Returns a string containing a representation of self; depending of the value of self, the string representation may contain:

  • A fixed-point number.

  • A number in “scientific notation” (containing an exponent).

  • 'Infinity'.

  • '-Infinity'.

  • 'NaN' (indicating not-a-number).

    3.14.to_s # => “3.14” (10.1**50).to_s # => “1.644631821843879e+50” (10.1**500).to_s # => “Infinity” (-10.1**500).to_s # => “-Infinity” (0.0/0.0).to_s # => “NaN”

Returns self truncated (toward zero) to a precision of ndigits decimal digits.

When ndigits is positive, returns a float with ndigits digits after the decimal point (as available):

f = 12345.6789
f.truncate(1) # => 12345.6
f.truncate(3) # => 12345.678
f = -12345.6789
f.truncate(1) # => -12345.6
f.truncate(3) # => -12345.678

When ndigits is negative, returns an integer with at least ndigits.abs trailing zeros:

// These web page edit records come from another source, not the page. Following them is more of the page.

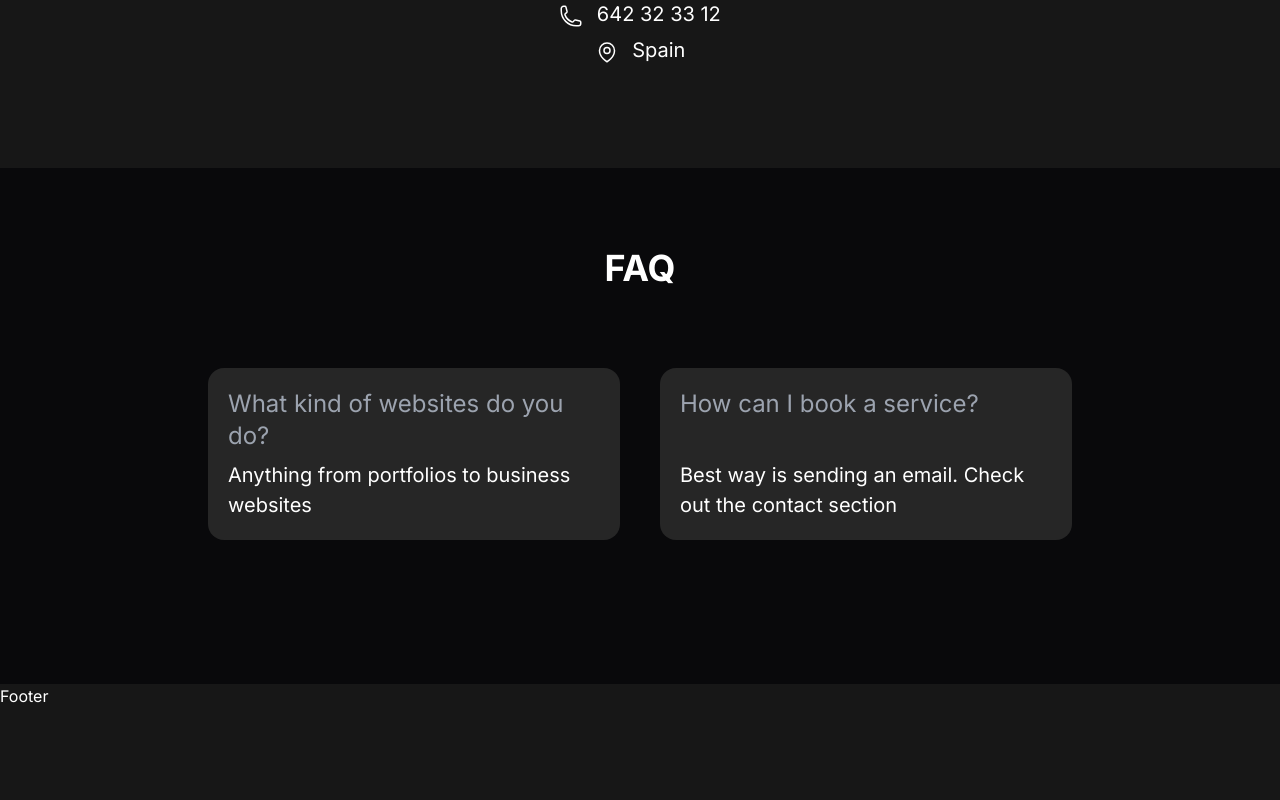
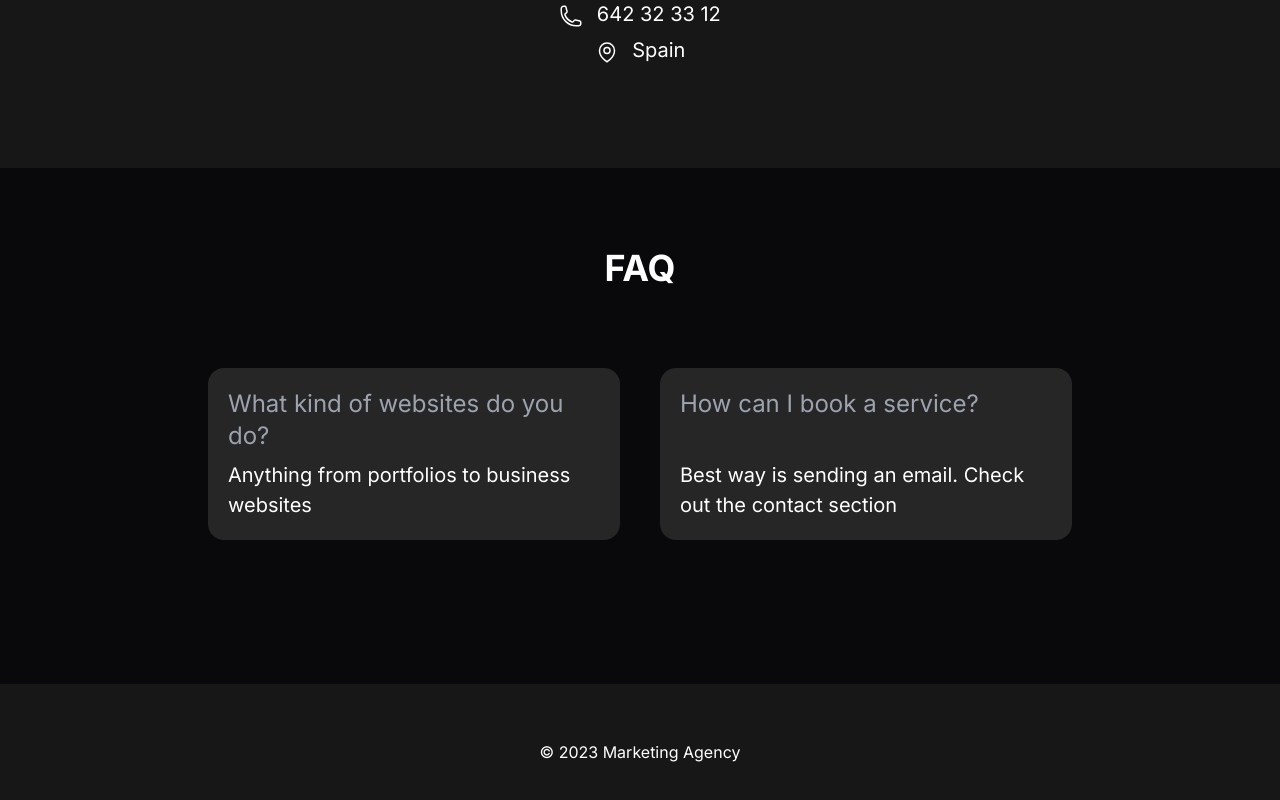
Before and after one commit to daniArbesu/marketing-website-storyblok, a Next.js app: page / in a window 1280 px wide. Shown: the part 2625-3425 px from the top of the page. Before the commit the page ends 3333 px from the top, so only its background shows below. Built offline with nearby package versions, Linux system fonts and the light colour scheme.

Commit message:
feat: add basic footer

```diff
--- a/src/app/page.tsx
+++ b/src/app/page.tsx
@@ -29,7 +29,7 @@ export default function Home() {
         />
         <FAQ title="FAQ" faq_cards={faqs} />
       </main>
-      <Footer />
+      <Footer text="© 2023 Marketing Agency" />
     </>
   );
 }
--- a/src/components/Footer.tsx
+++ b/src/components/Footer.tsx
@@ -1,5 +1,13 @@
-const Footer = () => {
-  return <div>Footer</div>;
+interface Props {
+  text: string;
+}
+
+const Footer: React.FC<Props> = ({ text }) => {
+  return (
+    <div className="mb-10 mt-4 flex w-full flex-col items-center justify-center pt-10 text-center">
+      {text}
+    </div>
+  );
 };
 
 export default Footer;
```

f = 12345.6789
f.truncate(0)  # => 12345
f.truncate(-3) # => 12000
f = -12345.6789
f.truncate(0)  # => -12345
f.truncate(-3) # => -12000

Note that the limited precision of floating-point arithmetic may lead to surprising results:

(0.3 / 0.1).truncate  #=> 2 (!)

Related: Float#round.

Returns true if float is 0.0.